When it comes to work produced by employees, the relationship changes the equation. A web developer employed by a company to develop websites holds no copyright for the work they produce. That work belongs to the company. However, if a janitor takes pictures for the company’s website on the side, the company should be sure to have him or her transfer the rights for the images to the company, because taking pictures is not in the janitor’s job description.
How is copyright obtained and what protection does it offer?
A copyright exists as soon as the work is ‘fixed in a tangible medium.’ For example, for a painting, the copyright exists as soon as paint is put to canvas.
Since copyrights exist from the moment the work is created, a company’s copyrightable work is never completely unprotected. The problem comes when the company wants to enforce that copyright.
To actually enforce a copyright in court, and receive damages for a copyright violation, a copyright registration is needed, which is only obtained by filing an application with the U.S. Copyright Office. Registration provides for statutory damages that can be up to $150,000 per act of infringement, as well as attorney’s fees.
What is Fair Use and how does it relate to copyright?
Fair Use and copyright are directly related. It’s a statutory doctrine that allows for certain acts that would normally be considered copyright infringement to be undertaken without violation. This is most commonly the case in journalism, where substantial portions of a copyrighted work may need to be used.
There are four factors that must be weighed in determining Fair Use:
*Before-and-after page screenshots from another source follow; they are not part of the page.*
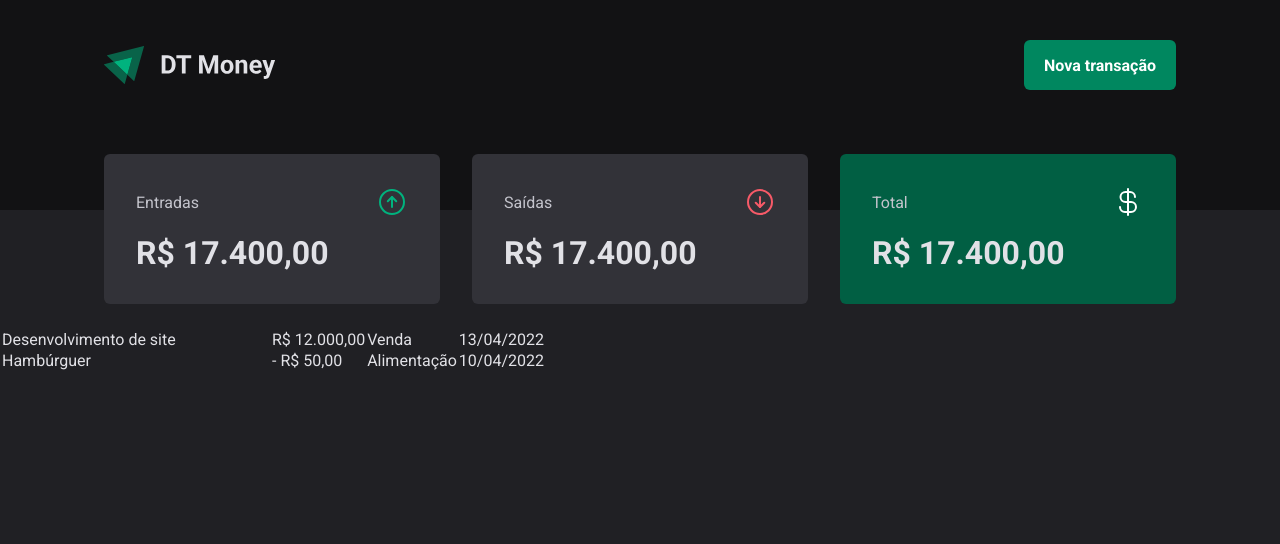
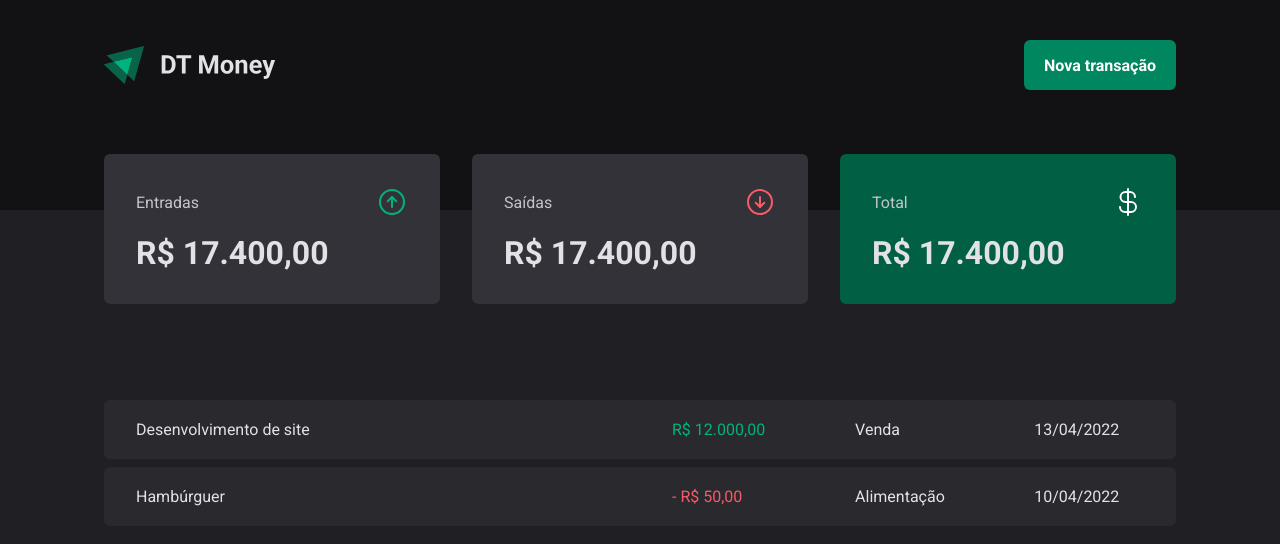
Before and after one commit to CarolMaiaP/ignite-dt-money, a React (Vite) app: page / in a window 1280 px wide. Shown: the top 544 px of the page. Built offline with nearby package versions, Linux system fonts and the light colour scheme.

Commit message:
styles: transaction table styles added

```diff
--- a/src/pages/Transactions/index.tsx
+++ b/src/pages/Transactions/index.tsx
@@ -1,6 +1,6 @@
 import { Header } from "../../components/Header";
 import { Summary } from "../../components/Summary";
-import { TransactionContainer } from "./styles";
+import { PriceHightlight, TransactionsContainer, TransactionsTable } from "./styles";
 
 export function Transactions(){
   return(
@@ -8,24 +8,32 @@
       <Header/>
       <Summary/>
 
-      <div>
-        <table>
+      <TransactionsContainer>
+        <TransactionsTable>
           <tbody>
             <tr>
               <td width="50%">Desenvolvimento de site</td>
-              <td>R$ 12.000,00</td>
+              <td>
+                <PriceHightlight variant="income">
+                  R$ 12.000,00
+                </PriceHightlight>
+              </td>
               <td>Venda</td>
               <td>13/04/2022</td>
             </tr>
             <tr>
               <td width="50%">Hambúrguer</td>
-              <td>- R$ 50,00</td>
+              <td>
+                <PriceHightlight variant="outcome">
+                  - R$ 50,00
+                </PriceHightlight>
+              </td>
               <td>Alimentação</td>
               <td>10/04/2022</td>
             </tr>
           </tbody>
-        </table>
-      </div>
+        </TransactionsTable>
+      </TransactionsContainer>
     </div>
   )
 }
--- a/src/pages/Transactions/styles.ts
+++ b/src/pages/Transactions/styles.ts
@@ -0,0 +1,37 @@
+import styled from "styled-components";
+
+export const TransactionsContainer = styled.main`
+  width: 100%;
+  max-width: 1120px;
+  margin: 4rem auto 0;
+  padding: 0 1.5rem;
+`
+
+export const TransactionsTable = styled.table`
+  width: 100%;
+  border-collapse: separate;
+  border-spacing: 0 0.5rem;
+
+  td{
+    padding: 1.25rem 2rem;
+    background: ${props => props.theme["gray-700"]};
+
+    &:first-child{
+      border-top-left-radius: 6px;
+      border-bottom-left-radius: 6px;
+    }
+
+    &:last-child{
+      border-top-right-radius: 6px;
+      border-bottom-right-radius: 6px;
+    }
+  }
+`
+
+interface PriceHightLightProps{
+  variant: 'income' | 'outcome';
+}
+
+export const PriceHightlight = styled.span<PriceHightLightProps>`
+  color: ${props => props.variant == 'income' ? props.theme["green-300"]: props.theme["red-300"]};
+`
```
- The purpose of the use — is it primarily for commercial or noncommercial purposes?
- The nature of work — is it creative or highly technical?
- The amount and importance of the work used.
- The effect of the use of the potential market value of the work.
These factors will all be weighed, and if the factors weigh more heavily in favor of Fair Use, then the use will not be considered an infringement.
Copyright can be a difficult area of the law to understand because some of it may seem contrary to common sense. It’s important that companies understand that there are rules about how copyrighted materials can and can’t be used. Be aware of the issues surrounding copyright law and keep in mind the importance of having language in contracts with third parties that transfer the rights of copyrightable works accordingly.
Insights Intellectual Property is brought to you by Emerson Thomson Bennett